Revision comparison data
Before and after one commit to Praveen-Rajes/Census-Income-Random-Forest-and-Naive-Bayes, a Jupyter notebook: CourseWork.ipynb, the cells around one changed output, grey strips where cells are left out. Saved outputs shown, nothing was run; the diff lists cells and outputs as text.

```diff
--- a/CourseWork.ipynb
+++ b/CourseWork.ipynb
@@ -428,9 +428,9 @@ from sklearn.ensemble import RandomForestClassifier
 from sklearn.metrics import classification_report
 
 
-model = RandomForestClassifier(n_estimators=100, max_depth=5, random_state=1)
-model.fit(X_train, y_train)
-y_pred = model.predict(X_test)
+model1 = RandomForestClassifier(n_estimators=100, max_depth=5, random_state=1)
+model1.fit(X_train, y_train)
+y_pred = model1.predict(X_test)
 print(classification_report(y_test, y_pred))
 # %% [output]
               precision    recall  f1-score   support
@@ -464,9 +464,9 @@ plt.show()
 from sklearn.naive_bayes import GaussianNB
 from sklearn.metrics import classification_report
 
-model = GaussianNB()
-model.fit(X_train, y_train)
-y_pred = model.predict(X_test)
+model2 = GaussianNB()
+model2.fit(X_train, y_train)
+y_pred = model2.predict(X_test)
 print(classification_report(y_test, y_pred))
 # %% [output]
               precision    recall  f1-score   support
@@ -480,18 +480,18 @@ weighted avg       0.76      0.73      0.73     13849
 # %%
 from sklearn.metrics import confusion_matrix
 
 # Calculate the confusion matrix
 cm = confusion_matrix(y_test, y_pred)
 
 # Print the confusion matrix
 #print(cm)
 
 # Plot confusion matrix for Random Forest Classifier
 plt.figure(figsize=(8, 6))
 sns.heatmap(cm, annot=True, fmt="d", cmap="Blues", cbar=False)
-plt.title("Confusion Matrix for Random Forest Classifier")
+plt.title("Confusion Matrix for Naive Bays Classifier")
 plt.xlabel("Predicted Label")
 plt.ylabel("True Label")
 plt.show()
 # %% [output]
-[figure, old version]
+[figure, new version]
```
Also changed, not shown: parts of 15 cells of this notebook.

= PROBLEM =
In the entries above, which lines hold the word "sklearn"? Copy them out.

= WRITTEN SOLUTION =
@@ -428,9 +428,9 @@ from sklearn.ensemble import RandomForestClassifier
 from sklearn.metrics import classification_report
 from sklearn.naive_bayes import GaussianNB
 from sklearn.metrics import classification_report
 from sklearn.metrics import confusion_matrix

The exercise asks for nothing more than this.